* [Task description]
For every line in the entries that contains "VOBU", show the whole line.

* [Entries supplied]
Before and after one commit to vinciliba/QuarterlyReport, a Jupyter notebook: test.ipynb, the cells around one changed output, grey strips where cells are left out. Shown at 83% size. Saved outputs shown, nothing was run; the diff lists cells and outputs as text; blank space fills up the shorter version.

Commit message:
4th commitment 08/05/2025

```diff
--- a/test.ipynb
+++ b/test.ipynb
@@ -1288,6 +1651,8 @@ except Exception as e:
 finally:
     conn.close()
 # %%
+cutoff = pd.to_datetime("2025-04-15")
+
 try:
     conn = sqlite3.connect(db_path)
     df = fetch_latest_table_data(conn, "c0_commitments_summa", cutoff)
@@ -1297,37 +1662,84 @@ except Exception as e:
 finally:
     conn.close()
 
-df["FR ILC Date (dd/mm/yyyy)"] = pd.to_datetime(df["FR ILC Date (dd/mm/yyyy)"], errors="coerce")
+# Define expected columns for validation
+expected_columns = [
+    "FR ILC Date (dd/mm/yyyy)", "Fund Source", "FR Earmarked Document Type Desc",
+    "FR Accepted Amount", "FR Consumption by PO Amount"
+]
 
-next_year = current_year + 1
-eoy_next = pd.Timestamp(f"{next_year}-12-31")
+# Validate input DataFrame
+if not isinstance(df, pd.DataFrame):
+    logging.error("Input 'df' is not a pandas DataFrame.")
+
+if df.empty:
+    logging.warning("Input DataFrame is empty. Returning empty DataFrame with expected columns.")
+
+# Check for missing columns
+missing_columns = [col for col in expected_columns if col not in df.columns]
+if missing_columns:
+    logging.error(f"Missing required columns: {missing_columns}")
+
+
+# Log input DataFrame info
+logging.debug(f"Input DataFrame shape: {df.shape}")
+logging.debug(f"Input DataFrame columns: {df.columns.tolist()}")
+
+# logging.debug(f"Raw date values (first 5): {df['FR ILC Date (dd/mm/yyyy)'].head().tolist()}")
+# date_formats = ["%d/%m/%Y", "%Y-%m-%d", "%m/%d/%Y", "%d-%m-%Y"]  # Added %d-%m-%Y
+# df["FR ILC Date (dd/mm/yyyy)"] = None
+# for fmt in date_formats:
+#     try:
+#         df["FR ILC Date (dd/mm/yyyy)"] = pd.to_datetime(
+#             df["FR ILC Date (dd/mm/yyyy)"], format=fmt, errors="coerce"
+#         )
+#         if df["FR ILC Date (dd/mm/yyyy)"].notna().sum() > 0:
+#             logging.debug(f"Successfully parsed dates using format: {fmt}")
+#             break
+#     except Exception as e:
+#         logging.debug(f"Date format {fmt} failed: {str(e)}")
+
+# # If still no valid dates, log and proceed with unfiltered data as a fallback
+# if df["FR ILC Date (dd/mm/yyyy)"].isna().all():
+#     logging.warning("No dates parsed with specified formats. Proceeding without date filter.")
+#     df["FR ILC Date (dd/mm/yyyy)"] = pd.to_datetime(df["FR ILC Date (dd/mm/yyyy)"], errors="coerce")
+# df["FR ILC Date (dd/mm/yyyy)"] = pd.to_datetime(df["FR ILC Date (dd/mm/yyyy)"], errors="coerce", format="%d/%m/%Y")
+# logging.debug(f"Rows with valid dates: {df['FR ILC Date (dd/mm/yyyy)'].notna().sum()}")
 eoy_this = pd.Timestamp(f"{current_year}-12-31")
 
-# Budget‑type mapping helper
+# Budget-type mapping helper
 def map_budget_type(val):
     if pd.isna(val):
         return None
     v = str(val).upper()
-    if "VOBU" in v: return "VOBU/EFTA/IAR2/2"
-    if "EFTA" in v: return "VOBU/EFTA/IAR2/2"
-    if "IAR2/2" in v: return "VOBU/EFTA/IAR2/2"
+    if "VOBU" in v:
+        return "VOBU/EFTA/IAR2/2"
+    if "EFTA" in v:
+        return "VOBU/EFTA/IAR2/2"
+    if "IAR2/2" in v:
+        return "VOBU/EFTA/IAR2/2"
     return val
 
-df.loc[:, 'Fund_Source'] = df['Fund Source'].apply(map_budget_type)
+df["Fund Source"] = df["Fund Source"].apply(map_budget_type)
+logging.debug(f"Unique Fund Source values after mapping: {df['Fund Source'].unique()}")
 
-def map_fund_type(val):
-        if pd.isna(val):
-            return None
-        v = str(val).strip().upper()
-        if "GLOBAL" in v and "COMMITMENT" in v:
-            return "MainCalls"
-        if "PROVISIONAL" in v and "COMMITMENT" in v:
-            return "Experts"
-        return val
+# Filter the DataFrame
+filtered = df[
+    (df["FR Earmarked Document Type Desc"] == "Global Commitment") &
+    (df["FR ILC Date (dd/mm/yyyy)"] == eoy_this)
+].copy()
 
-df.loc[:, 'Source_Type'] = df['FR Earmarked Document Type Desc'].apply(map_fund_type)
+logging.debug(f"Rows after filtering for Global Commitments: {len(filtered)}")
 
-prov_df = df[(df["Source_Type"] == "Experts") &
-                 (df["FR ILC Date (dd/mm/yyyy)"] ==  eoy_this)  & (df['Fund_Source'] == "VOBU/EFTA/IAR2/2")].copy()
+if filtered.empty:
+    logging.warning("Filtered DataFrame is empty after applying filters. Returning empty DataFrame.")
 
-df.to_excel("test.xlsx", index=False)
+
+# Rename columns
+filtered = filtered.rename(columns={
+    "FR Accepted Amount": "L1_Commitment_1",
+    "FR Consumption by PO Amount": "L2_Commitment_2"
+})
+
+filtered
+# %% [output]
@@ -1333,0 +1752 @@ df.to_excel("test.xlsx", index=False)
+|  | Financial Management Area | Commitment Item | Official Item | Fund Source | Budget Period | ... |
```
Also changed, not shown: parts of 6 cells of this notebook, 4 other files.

* [Answer box]
-    if "VOBU" in v: return "VOBU/EFTA/IAR2/2"
-    if "EFTA" in v: return "VOBU/EFTA/IAR2/2"
-    if "IAR2/2" in v: return "VOBU/EFTA/IAR2/2"
+    if "VOBU" in v:
+        return "VOBU/EFTA/IAR2/2"
+        return "VOBU/EFTA/IAR2/2"
+        return "VOBU/EFTA/IAR2/2"
-                 (df["FR ILC Date (dd/mm/yyyy)"] ==  eoy_this)  & (df['Fund_Source'] == "VOBU/EFTA/IAR2/2")].copy()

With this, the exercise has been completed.